──────── DATASET ENTRIES ────────
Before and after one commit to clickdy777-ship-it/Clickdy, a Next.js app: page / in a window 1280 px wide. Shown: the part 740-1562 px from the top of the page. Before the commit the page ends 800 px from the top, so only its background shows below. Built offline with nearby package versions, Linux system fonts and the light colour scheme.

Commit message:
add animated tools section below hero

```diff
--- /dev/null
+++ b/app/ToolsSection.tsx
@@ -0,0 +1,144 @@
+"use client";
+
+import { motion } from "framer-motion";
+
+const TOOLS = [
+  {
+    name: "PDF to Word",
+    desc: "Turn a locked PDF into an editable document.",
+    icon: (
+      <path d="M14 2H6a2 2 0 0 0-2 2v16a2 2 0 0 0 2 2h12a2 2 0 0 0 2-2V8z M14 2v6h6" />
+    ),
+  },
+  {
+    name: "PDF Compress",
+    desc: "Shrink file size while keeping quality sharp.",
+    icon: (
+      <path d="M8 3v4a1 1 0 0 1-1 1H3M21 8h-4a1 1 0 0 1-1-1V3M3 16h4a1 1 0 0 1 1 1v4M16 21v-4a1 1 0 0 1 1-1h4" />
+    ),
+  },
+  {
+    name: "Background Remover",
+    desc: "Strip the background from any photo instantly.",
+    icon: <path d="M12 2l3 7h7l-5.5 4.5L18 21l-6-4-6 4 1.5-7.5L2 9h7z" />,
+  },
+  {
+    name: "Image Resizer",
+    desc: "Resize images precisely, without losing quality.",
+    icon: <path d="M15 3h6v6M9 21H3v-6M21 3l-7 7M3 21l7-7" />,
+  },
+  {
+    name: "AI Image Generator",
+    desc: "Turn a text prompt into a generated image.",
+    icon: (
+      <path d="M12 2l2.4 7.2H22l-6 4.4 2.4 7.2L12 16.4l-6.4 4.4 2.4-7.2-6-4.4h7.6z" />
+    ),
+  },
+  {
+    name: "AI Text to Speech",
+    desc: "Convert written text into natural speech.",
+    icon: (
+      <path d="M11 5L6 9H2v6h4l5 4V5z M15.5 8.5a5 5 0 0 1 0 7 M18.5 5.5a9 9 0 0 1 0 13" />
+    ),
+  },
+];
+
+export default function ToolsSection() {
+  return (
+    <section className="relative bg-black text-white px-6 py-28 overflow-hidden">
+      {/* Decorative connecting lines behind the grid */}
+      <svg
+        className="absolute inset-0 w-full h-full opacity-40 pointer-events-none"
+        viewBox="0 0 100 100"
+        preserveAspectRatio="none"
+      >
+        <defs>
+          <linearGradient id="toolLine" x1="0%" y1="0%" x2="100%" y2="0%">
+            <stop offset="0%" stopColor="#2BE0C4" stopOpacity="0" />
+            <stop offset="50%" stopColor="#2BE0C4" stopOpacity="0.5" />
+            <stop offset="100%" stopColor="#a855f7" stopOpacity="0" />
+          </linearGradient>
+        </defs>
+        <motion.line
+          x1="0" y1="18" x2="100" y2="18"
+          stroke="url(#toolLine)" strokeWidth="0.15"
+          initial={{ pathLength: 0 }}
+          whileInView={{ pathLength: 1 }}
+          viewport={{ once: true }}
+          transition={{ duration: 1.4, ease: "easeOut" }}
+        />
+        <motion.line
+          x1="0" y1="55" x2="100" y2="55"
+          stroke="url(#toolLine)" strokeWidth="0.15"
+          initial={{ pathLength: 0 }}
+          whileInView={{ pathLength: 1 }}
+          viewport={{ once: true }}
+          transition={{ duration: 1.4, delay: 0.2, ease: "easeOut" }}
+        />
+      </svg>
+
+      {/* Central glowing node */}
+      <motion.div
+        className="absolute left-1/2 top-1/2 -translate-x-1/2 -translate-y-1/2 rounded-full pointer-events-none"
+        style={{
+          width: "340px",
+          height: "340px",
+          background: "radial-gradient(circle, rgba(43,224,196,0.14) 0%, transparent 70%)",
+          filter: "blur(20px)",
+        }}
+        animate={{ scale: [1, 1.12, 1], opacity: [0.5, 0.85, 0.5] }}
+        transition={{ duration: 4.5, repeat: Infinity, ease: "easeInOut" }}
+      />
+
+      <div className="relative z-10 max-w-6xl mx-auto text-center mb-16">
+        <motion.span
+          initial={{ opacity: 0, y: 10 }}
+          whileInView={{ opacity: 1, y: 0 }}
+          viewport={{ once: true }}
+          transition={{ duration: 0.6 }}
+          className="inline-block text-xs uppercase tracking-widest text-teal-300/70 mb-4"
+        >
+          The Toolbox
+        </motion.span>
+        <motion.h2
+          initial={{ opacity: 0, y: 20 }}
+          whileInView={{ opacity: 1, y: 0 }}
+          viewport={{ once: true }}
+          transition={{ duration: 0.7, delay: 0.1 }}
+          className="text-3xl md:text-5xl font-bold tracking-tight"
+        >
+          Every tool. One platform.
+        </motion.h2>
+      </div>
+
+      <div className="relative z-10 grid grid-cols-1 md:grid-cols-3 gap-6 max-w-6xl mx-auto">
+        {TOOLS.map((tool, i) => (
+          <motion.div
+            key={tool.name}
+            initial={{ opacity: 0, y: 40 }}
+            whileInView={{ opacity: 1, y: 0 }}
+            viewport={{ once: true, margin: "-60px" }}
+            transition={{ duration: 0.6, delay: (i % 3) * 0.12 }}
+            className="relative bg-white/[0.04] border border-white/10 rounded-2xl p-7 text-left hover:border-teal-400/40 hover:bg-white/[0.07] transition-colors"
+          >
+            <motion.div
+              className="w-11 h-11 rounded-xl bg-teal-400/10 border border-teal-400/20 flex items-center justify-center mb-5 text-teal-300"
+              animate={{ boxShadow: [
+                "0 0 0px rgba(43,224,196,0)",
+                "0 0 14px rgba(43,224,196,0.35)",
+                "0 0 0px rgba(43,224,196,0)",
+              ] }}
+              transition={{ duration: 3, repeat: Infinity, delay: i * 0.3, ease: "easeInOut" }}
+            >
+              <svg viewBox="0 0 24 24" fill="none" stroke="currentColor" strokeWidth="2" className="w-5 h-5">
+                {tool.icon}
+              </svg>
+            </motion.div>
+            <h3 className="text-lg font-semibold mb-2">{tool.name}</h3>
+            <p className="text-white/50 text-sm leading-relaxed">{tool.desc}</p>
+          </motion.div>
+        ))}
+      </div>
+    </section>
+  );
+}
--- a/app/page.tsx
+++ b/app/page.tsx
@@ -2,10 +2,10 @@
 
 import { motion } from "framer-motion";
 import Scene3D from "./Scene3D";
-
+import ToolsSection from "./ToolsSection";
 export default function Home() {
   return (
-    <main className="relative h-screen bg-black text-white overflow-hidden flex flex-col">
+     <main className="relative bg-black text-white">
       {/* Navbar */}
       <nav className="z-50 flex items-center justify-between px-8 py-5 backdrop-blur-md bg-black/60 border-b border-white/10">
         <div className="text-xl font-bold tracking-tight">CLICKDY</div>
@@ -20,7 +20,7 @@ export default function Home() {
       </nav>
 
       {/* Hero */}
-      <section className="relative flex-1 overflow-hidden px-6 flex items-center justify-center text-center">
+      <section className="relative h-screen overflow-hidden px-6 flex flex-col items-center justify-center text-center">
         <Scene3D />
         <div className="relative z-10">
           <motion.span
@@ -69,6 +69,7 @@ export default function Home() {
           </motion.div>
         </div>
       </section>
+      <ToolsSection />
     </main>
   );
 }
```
────────
#### ASSIGNED TASK
Search the entries for the word "transition". Copy each line where it appears.

#### RESULT
+          transition={{ duration: 1.4, ease: "easeOut" }}
+          transition={{ duration: 1.4, delay: 0.2, ease: "easeOut" }}
+        transition={{ duration: 4.5, repeat: Infinity, ease: "easeInOut" }}
+          transition={{ duration: 0.6 }}
+          transition={{ duration: 0.7, delay: 0.1 }}
+            transition={{ duration: 0.6, delay: (i % 3) * 0.12 }}
+            className="relative bg-white/[0.04] border border-white/10 rounded-2xl p-7 text-left hover:border-teal-400/40 hover:bg-white/[0.07] transition-colors"
+              transition={{ duration: 3, repeat: Infinity, delay: i * 0.3, ease: "easeInOut" }}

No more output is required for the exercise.